■ Work request
Reproduce the entries word for word but drop every picture.

(Records drawn from a dataset)
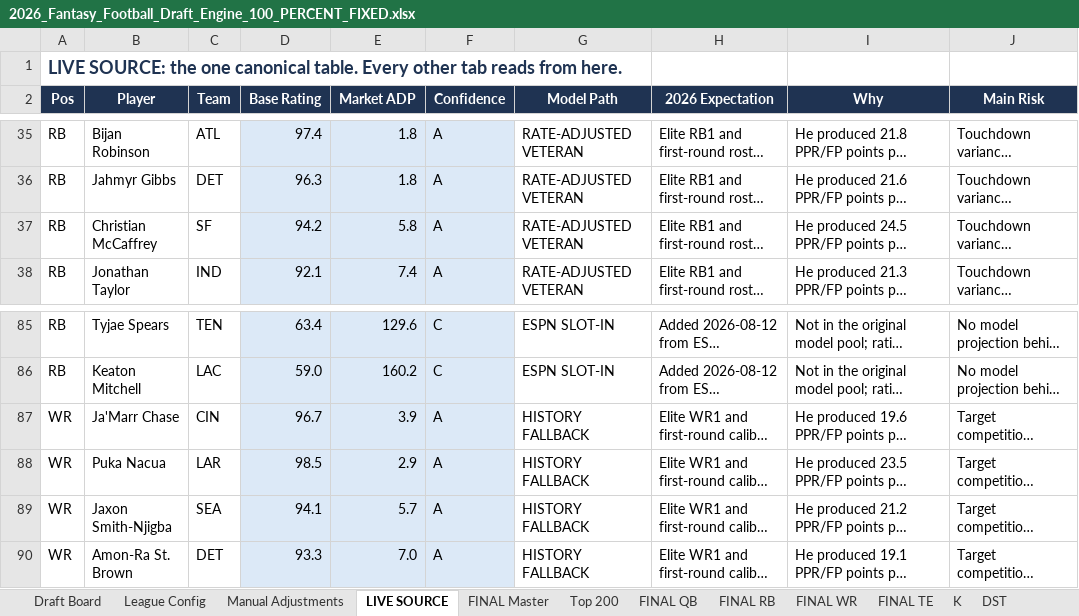
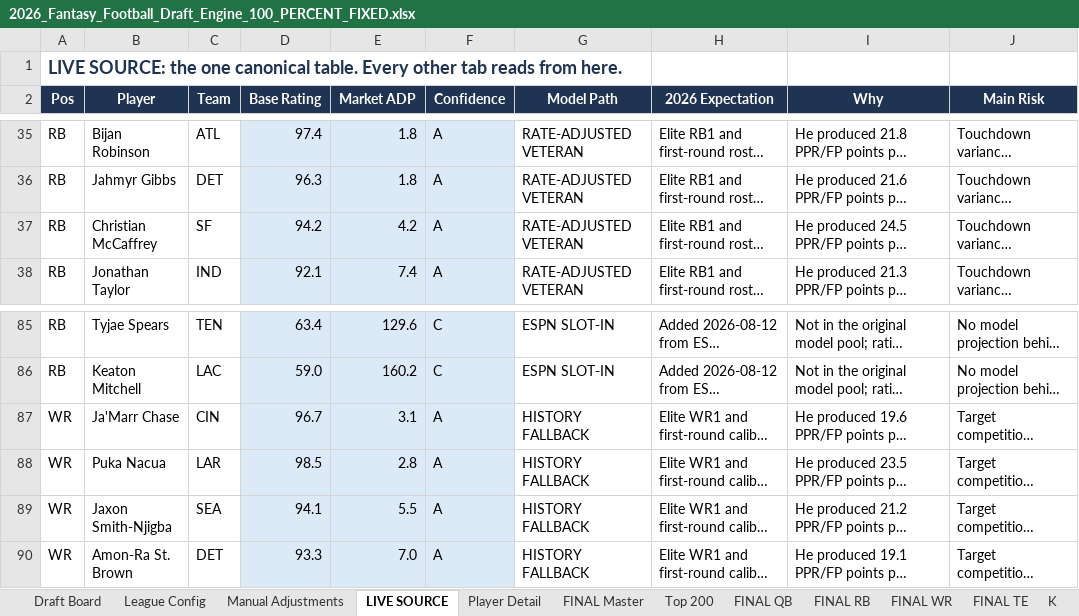
Before and after one commit to 7LayerLabs/fantasyfootball26, an Excel workbook: 2026_Fantasy_Football_Draft_Engine_100_PERCENT_FIXED.xlsx, sheet LIVE SOURCE, drawn as a sheet; only a part is shown, gaps mark what is left out; long unchanged cells end in …; values as stored, in another font and other column widths than the file's, no borders; the diff names each change by its address in the sheet, - before the commit and + after, or states it on an @@ line.

```diff
--- a/2026_Fantasy_Football_Draft_Engine_100_PERCENT_FIXED.xlsx (sheet LIVE SOURCE)
+++ b/2026_Fantasy_Football_Draft_Engine_100_PERCENT_FIXED.xlsx (sheet LIVE SOURCE)
+sheet tab: Player Detail
-E37 (Market ADP): 5.8
+E37 (Market ADP): 4.2
-E87 (Market ADP): 3.9
+E87 (Market ADP): 3.1
-E88 (Market ADP): 2.9
+E88 (Market ADP): 2.8
-E89 (Market ADP): 5.7
+E89 (Market ADP): 5.5
```
Also changed, not shown: 9 other files.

■ The answer
Before and after one commit to 7LayerLabs/fantasyfootball26, an Excel workbook: 2026_Fantasy_Football_Draft_Engine_100_PERCENT_FIXED.xlsx, sheet LIVE SOURCE, drawn as a sheet; only a part is shown, gaps mark what is left out; long unchanged cells end in …; values as stored, in another font and other column widths than the file's, no borders; the diff names each change by its address in the sheet, - before the commit and + after, or states it on an @@ line.

```diff
--- a/2026_Fantasy_Football_Draft_Engine_100_PERCENT_FIXED.xlsx (sheet LIVE SOURCE)
+++ b/2026_Fantasy_Football_Draft_Engine_100_PERCENT_FIXED.xlsx (sheet LIVE SOURCE)
+sheet tab: Player Detail
-E37 (Market ADP): 5.8
+E37 (Market ADP): 4.2
-E87 (Market ADP): 3.9
+E87 (Market ADP): 3.1
-E88 (Market ADP): 2.9
+E88 (Market ADP): 2.8
-E89 (Market ADP): 5.7
+E89 (Market ADP): 5.5
```
Also changed, not shown: 9 other files.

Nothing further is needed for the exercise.